“The voters of this country want our leaders to come together and address the challenges we face,” says Ann Marie Habershaw ’84, CPA, MBA. Habershaw is chief operating officer of Bully Pulpit Interactive, the renowned marketing firm specializing in public affairs, corporate reputation, social impact, and political campaigns. Her resume also includes Chief of Staff and Director of External Affairs for the U.S. Office of Personnel Management, Obama for America, the Democratic National Committee, and the Democratic Congressional Campaign Committee.
"I hope the tone of this election has not turned people off from running for office or working to elect others."
“The tone of this election has been the worst I have seen in my life and I worry about what we will do on November 9,” she says. “One way or another we will have a new President. We have to decide how we come together and be one again.”
Habershaw notes that history was made in July when Hillary Clinton became the first woman nominee of a major party. The nomination "has created an opportunity for a lot of discussions (and arguments) about how differently men and women, particularly in leadership roles, are often treated and looked upon.
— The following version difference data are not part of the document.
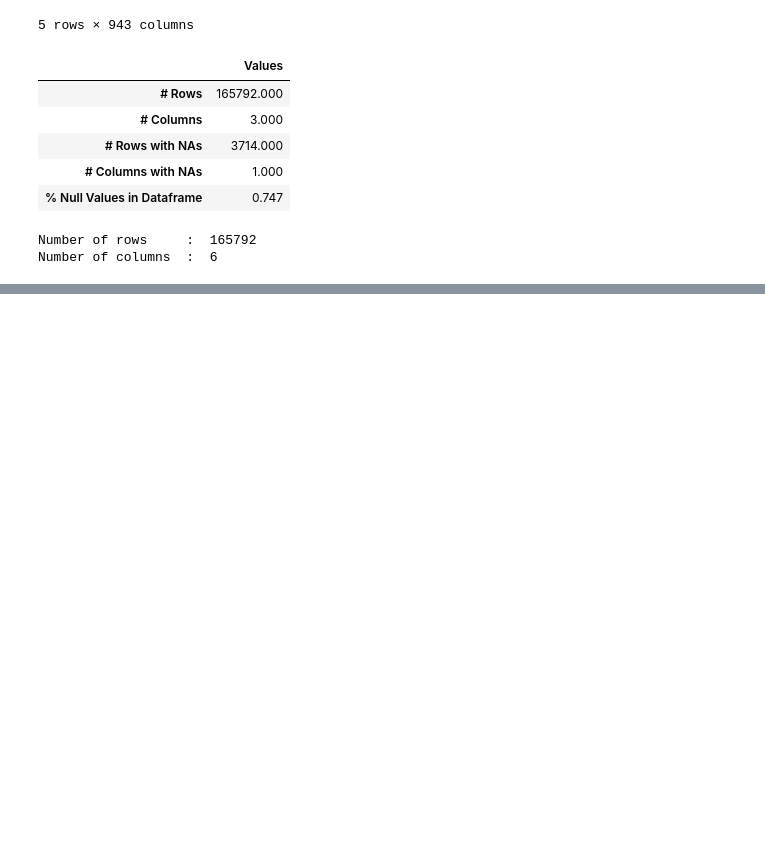
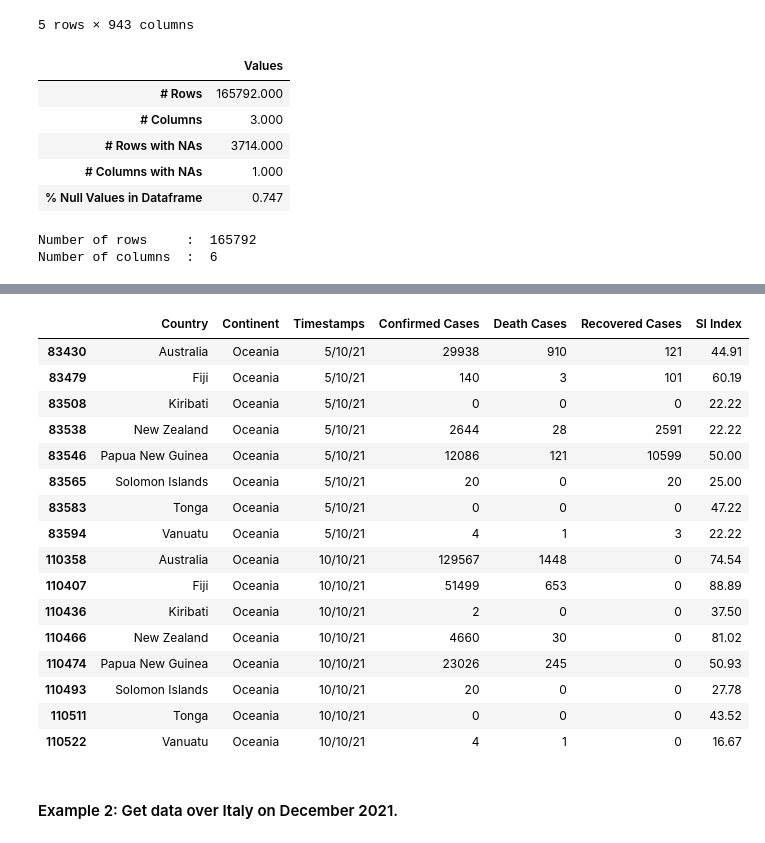
Before and after one commit to OctavioAlcazar55/DDP-unibz-project-18697, a Jupyter notebook: Notebooks/US4-DataConsistency.ipynb, the cells around one changed output, grey strips where cells are left out. Cells and saved outputs as stored; diff of their text form; code cells hidden in the pictures; blank space fills up the shorter version.

```diff
--- a/Notebooks/US4-DataConsistency.ipynb
+++ b/Notebooks/US4-DataConsistency.ipynb
@@ -704,0 +818,23 @@ merged_df.tail(20)
+# %%
+merged_df.loc[(merged_df["Continent"]=="Oceania") &
+              (merged_df["Timestamps"].isin(["5/10/21", "10/10/21"]))]
+# %% [output]
+|  | Country | Continent | Timestamps | Confirmed Cases | Death Cases | Recovered Cases | SI Index |
+| 83430 | Australia | Oceania | 5/10/21 | 29938 | 910 | 121 | 44.91 |
+| 83479 | Fiji | Oceania | 5/10/21 | 140 | 3 | 101 | 60.19 |
+| 83508 | Kiribati | Oceania | 5/10/21 | 0 | 0 | 0 | 22.22 |
+| 83538 | New Zealand | Oceania | 5/10/21 | 2644 | 28 | 2591 | 22.22 |
+| 83546 | Papua New Guinea | Oceania | 5/10/21 | 12086 | 121 | 10599 | 50.00 |
+| 83565 | Solomon Islands | Oceania | 5/10/21 | 20 | 0 | 20 | 25.00 |
+| 83583 | Tonga | Oceania | 5/10/21 | 0 | 0 | 0 | 47.22 |
+| 83594 | Vanuatu | Oceania | 5/10/21 | 4 | 1 | 3 | 22.22 |
+| 110358 | Australia | Oceania | 10/10/21 | 129567 | 1448 | 0 | 74.54 |
+| 110407 | Fiji | Oceania | 10/10/21 | 51499 | 653 | 0 | 88.89 |
+| 110436 | Kiribati | Oceania | 10/10/21 | 2 | 0 | 0 | 37.50 |
+| 110466 | New Zealand | Oceania | 10/10/21 | 4660 | 30 | 0 | 81.02 |
+| 110474 | Papua New Guinea | Oceania | 10/10/21 | 23026 | 245 | 0 | 50.93 |
+| 110493 | Solomon Islands | Oceania | 10/10/21 | 20 | 0 | 0 | 27.78 |
+| 110511 | Tonga | Oceania | 10/10/21 | 0 | 0 | 0 | 43.52 |
+| 110522 | Vanuatu | Oceania | 10/10/21 | 4 | 1 | 0 | 16.67 |
+# %% [markdown]
+#### Example 2: Get data over Italy on December 2021.
```
Also changed, not shown: parts of 36 cells of this notebook, 3 other files.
Women voters are paying attention to the coverage of this campaign, even those who are not supporters of Hillary Clinton. Women have been reminded of the time when they were told to smile more, not speak so loudly, not be so ambitious. I will be interested to dig in more to how women impacted the vote."
Will the heated rhetoric that characterized this campaign season take a lasting toll, especially on young men and women? Habershaw asks. “I worry that young people will be discouraged from running for office, from working on campaigns, or in the halls of Congress. I have had the most incredible experiences in politics, working to elect people I believed in, working for something so very important with amazing and passionate people. Wanting to serve is honorable and I hope the tone of this election has not turned people off to running for office or working to elect others.”